But not every visit went in vain! In fact most of the motels that we visited said yes to the soaps, stickers, and of course the cookies. This guy in the picture above even asked for prayer and gave a hug at the end! So overall, it was a successful night!
Now if you live in DFW and are thinking to get involved, you can donate to Rescue Her or sign up as a volunteer at Rescue Her website. Once you're through with the volunteer application process, you'll start receiving emails about the upcoming events and volunteering opportunities, Soap outreach being one of them (they're planning to do this every month). Reply the email to confirm your attendance. And, on an assigned Friday night, show up on time for the briefing!
At this month's outreach, Brad Carignan was the one in charge to lead us because his wife and the founder of Rescue Her, Josie couldn't be there with us. He split us into two groups, I went with him, Noah, and these awesome ladies, Hayley, Ashley, and Caren.

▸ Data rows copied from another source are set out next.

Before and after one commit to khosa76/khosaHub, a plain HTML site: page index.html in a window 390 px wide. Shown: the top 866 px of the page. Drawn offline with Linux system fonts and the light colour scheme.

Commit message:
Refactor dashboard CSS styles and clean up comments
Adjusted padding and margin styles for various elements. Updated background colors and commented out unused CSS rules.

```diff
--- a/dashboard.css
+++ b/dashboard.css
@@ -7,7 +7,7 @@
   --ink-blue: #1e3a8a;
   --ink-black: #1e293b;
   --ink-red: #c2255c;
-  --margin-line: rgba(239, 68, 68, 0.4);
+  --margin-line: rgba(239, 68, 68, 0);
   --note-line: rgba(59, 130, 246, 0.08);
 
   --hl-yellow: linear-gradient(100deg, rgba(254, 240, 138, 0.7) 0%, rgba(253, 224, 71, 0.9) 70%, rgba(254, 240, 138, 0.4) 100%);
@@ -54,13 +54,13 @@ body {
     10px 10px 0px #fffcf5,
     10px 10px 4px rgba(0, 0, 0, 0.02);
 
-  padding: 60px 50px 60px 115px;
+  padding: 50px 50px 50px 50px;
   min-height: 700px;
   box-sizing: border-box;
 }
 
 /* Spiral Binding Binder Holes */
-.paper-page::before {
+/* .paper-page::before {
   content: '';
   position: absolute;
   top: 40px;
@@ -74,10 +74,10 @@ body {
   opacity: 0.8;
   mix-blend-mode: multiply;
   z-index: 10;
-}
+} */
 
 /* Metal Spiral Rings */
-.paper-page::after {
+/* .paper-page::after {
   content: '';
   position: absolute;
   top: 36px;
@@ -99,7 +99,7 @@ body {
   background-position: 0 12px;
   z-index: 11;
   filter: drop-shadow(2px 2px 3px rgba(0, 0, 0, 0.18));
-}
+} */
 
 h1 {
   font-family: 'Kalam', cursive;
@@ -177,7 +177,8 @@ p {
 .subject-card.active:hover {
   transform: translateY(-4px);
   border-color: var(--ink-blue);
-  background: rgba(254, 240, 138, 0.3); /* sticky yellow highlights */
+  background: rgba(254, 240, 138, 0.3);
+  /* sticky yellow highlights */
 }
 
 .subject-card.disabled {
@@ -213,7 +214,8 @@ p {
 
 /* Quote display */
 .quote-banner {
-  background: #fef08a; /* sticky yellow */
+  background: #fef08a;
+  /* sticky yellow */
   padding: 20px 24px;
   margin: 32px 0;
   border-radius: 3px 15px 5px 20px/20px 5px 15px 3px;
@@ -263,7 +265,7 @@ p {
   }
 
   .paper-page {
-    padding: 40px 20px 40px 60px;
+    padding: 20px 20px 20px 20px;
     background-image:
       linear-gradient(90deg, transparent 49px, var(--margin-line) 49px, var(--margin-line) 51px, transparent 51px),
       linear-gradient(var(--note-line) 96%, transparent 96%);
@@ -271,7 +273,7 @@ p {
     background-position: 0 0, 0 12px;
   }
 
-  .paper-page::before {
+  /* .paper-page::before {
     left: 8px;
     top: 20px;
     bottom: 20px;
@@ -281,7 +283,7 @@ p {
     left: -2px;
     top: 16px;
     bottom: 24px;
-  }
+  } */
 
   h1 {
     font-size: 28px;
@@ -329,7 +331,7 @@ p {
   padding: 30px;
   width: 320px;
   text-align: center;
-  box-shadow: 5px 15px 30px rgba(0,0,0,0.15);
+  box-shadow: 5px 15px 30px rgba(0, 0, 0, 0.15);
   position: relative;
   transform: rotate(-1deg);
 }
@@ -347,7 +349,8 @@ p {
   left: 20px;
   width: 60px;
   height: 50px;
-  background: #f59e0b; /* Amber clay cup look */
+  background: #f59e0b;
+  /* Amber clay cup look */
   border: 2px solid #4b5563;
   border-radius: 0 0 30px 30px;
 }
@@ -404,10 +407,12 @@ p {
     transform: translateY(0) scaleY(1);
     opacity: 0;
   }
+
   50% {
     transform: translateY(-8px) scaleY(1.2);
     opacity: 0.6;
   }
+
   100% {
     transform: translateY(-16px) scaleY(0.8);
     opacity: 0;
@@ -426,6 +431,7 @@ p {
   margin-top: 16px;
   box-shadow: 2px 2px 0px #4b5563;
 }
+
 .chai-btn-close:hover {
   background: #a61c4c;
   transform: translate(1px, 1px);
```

Ashley reading the map and writing reports. Yes, you can take turns and stay in the car to write reports while the others talk to the motel owners. Next time, I will make efforts to go and talk to those motel owners/managers. While they're using language barrier as an excuse to ignore the fact that there are 100,000 girls being trafficked in the U.S every year (source : Rescue Her), I will ignore the fact I've still got language barrier to help them realize this sad statistic. Wish me luck! ;)